Task goal
Only the pictures are to be left out; write out the rest of the data exactly.

[Data excerpts]
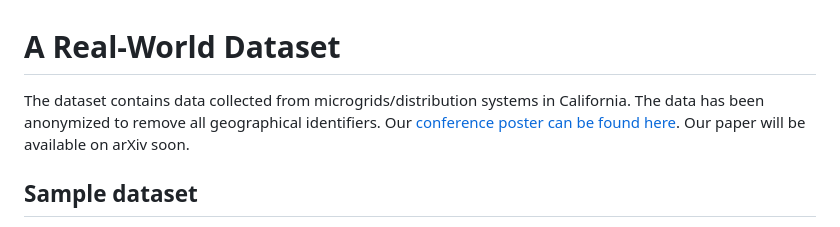
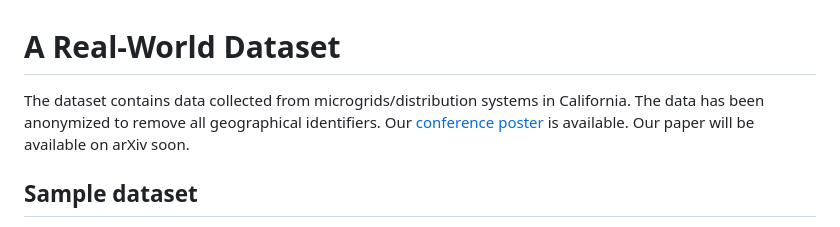
Before and after one commit to caltech-netlab/digital-twin-dataset, a Markdown page: README.md, the part around the change. GitHub-like rendering.

```diff
--- a/README.md
+++ b/README.md
@@ -1,5 +1,5 @@
 # A Real-World Dataset
-The dataset contains data collected from microgrids/distribution systems in California. The data has been anonymized to remove all geographical identifiers. Our [conference poster can be found here](assets/Poster.pdf). Our paper will be available on arXiv soon.
+The dataset contains data collected from microgrids/distribution systems in California. The data has been anonymized to remove all geographical identifiers. Our [conference poster](assets/Poster.pdf) is available. Our paper will be available on arXiv soon.
 
 ## Sample dataset
 Download sample dataset from [here](https://caltech.box.com/s/5baxy2ogbalqohpidh1lyxgnnxmv5tuc) and place into sample_dataset folder.
```
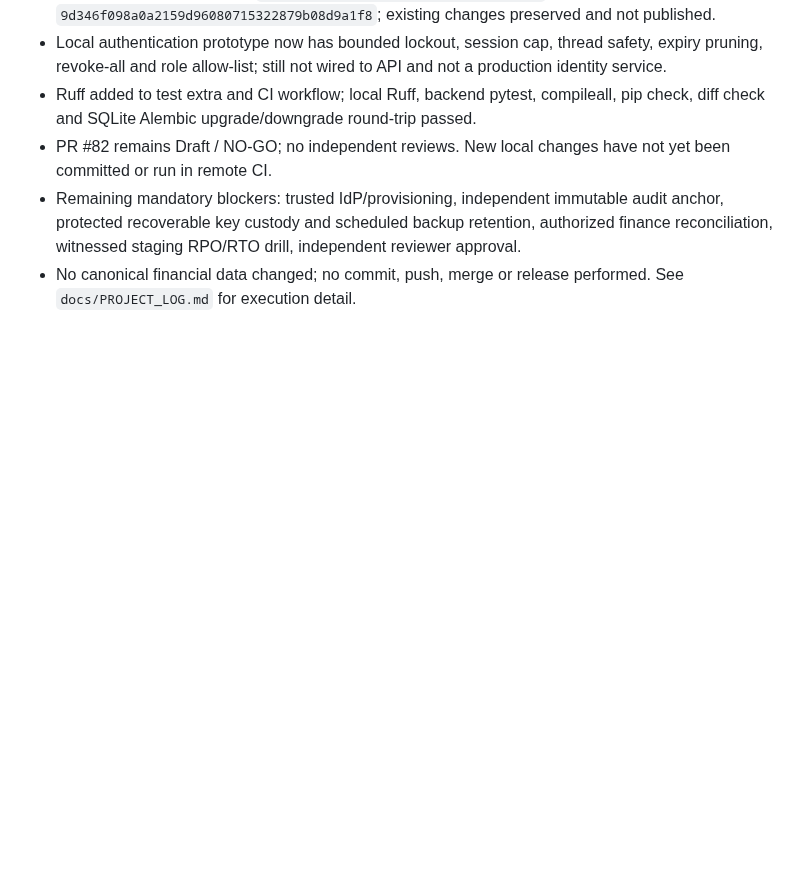
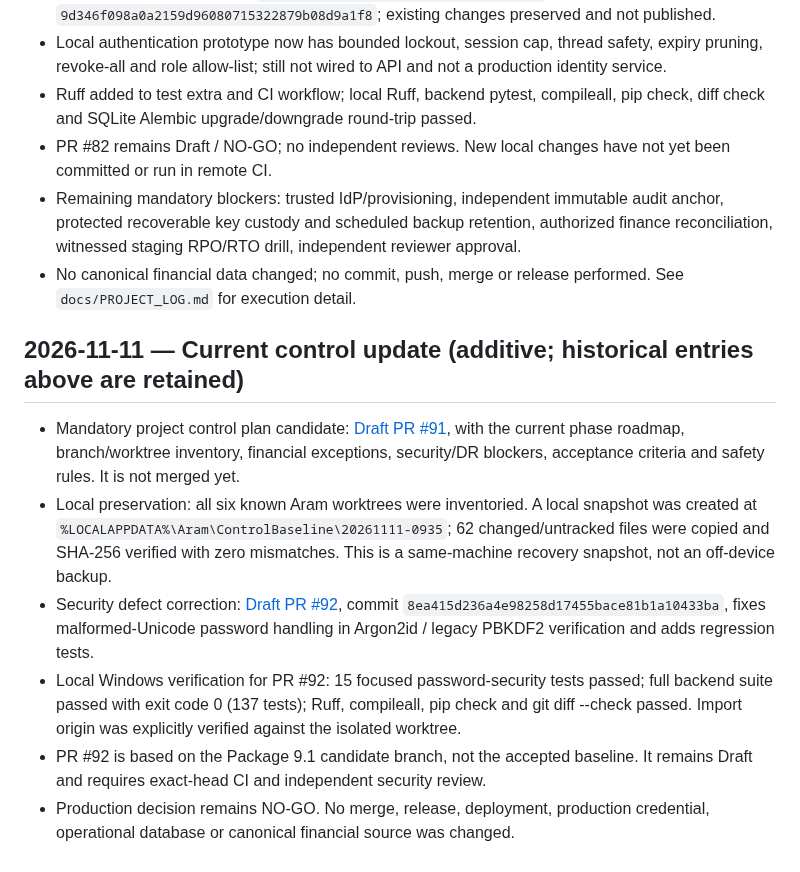
Before and after one commit to davoodmehraban89/Aram, a Markdown page: PROJECT_STATUS.md, the part around the change. Drawn GitHub-style; blank space fills up the shorter version.

Commit message:
docs: record current Aram control and security status

```diff
--- a/PROJECT_STATUS.md
+++ b/PROJECT_STATUS.md
@@ -137,3 +137,13 @@ The accepted branch does not include PR #7 desktop/release work, PR #16 alternat
 - PR #82 remains Draft / NO-GO; no independent reviews. New local changes have not yet been committed or run in remote CI.
 - Remaining mandatory blockers: trusted IdP/provisioning, independent immutable audit anchor, protected recoverable key custody and scheduled backup retention, authorized finance reconciliation, witnessed staging RPO/RTO drill, independent reviewer approval.
 - No canonical financial data changed; no commit, push, merge or release performed. See `docs/PROJECT_LOG.md` for execution detail.
+
+
+## 2026-11-11 — Current control update (additive; historical entries above are retained)
+
+- Mandatory project control plan candidate: [Draft PR #91](https://github.com/davoodmehraban89/Aram/pull/91), with the current phase roadmap, branch/worktree inventory, financial exceptions, security/DR blockers, acceptance criteria and safety rules. It is not merged yet.
+- Local preservation: all six known Aram worktrees were inventoried. A local snapshot was created at `%LOCALAPPDATA%\Aram\ControlBaseline\20261111-0935`; 62 changed/untracked files were copied and SHA-256 verified with zero mismatches. This is a same-machine recovery snapshot, not an off-device backup.
+- Security defect correction: [Draft PR #92](https://github.com/davoodmehraban89/Aram/pull/92), commit `8ea415d236a4e98258d17455bace81b1a10433ba`, fixes malformed-Unicode password handling in Argon2id / legacy PBKDF2 verification and adds regression tests.
+- Local Windows verification for PR #92: 15 focused password-security tests passed; full backend suite passed with exit code 0 (137 tests); Ruff, compileall, pip check and git diff --check passed. Import origin was explicitly verified against the isolated worktree.
+- PR #92 is based on the Package 9.1 candidate branch, not the accepted baseline. It remains Draft and requires exact-head CI and independent security review.
+- Production decision remains NO-GO. No merge, release, deployment, production credential, operational database or canonical financial source was changed.
```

Finished exercise
Before and after one commit to caltech-netlab/digital-twin-dataset, a Markdown page: README.md, the part around the change. GitHub-like rendering.

```diff
--- a/README.md
+++ b/README.md
@@ -1,5 +1,5 @@
 # A Real-World Dataset
-The dataset contains data collected from microgrids/distribution systems in California. The data has been anonymized to remove all geographical identifiers. Our [conference poster can be found here](assets/Poster.pdf). Our paper will be available on arXiv soon.
+The dataset contains data collected from microgrids/distribution systems in California. The data has been anonymized to remove all geographical identifiers. Our [conference poster](assets/Poster.pdf) is available. Our paper will be available on arXiv soon.
 
 ## Sample dataset
 Download sample dataset from [here](https://caltech.box.com/s/5baxy2ogbalqohpidh1lyxgnnxmv5tuc) and place into sample_dataset folder.
```
Before and after one commit to davoodmehraban89/Aram, a Markdown page: PROJECT_STATUS.md, the part around the change. Drawn GitHub-style; blank space fills up the shorter version.

Commit message:
docs: record current Aram control and security status

```diff
--- a/PROJECT_STATUS.md
+++ b/PROJECT_STATUS.md
@@ -137,3 +137,13 @@ The accepted branch does not include PR #7 desktop/release work, PR #16 alternat
 - PR #82 remains Draft / NO-GO; no independent reviews. New local changes have not yet been committed or run in remote CI.
 - Remaining mandatory blockers: trusted IdP/provisioning, independent immutable audit anchor, protected recoverable key custody and scheduled backup retention, authorized finance reconciliation, witnessed staging RPO/RTO drill, independent reviewer approval.
 - No canonical financial data changed; no commit, push, merge or release performed. See `docs/PROJECT_LOG.md` for execution detail.
+
+
+## 2026-11-11 — Current control update (additive; historical entries above are retained)
+
+- Mandatory project control plan candidate: [Draft PR #91](https://github.com/davoodmehraban89/Aram/pull/91), with the current phase roadmap, branch/worktree inventory, financial exceptions, security/DR blockers, acceptance criteria and safety rules. It is not merged yet.
+- Local preservation: all six known Aram worktrees were inventoried. A local snapshot was created at `%LOCALAPPDATA%\Aram\ControlBaseline\20261111-0935`; 62 changed/untracked files were copied and SHA-256 verified with zero mismatches. This is a same-machine recovery snapshot, not an off-device backup.
+- Security defect correction: [Draft PR #92](https://github.com/davoodmehraban89/Aram/pull/92), commit `8ea415d236a4e98258d17455bace81b1a10433ba`, fixes malformed-Unicode password handling in Argon2id / legacy PBKDF2 verification and adds regression tests.
+- Local Windows verification for PR #92: 15 focused password-security tests passed; full backend suite passed with exit code 0 (137 tests); Ruff, compileall, pip check and git diff --check passed. Import origin was explicitly verified against the isolated worktree.
+- PR #92 is based on the Package 9.1 candidate branch, not the accepted baseline. It remains Draft and requires exact-head CI and independent security review.
+- Production decision remains NO-GO. No merge, release, deployment, production credential, operational database or canonical financial source was changed.
```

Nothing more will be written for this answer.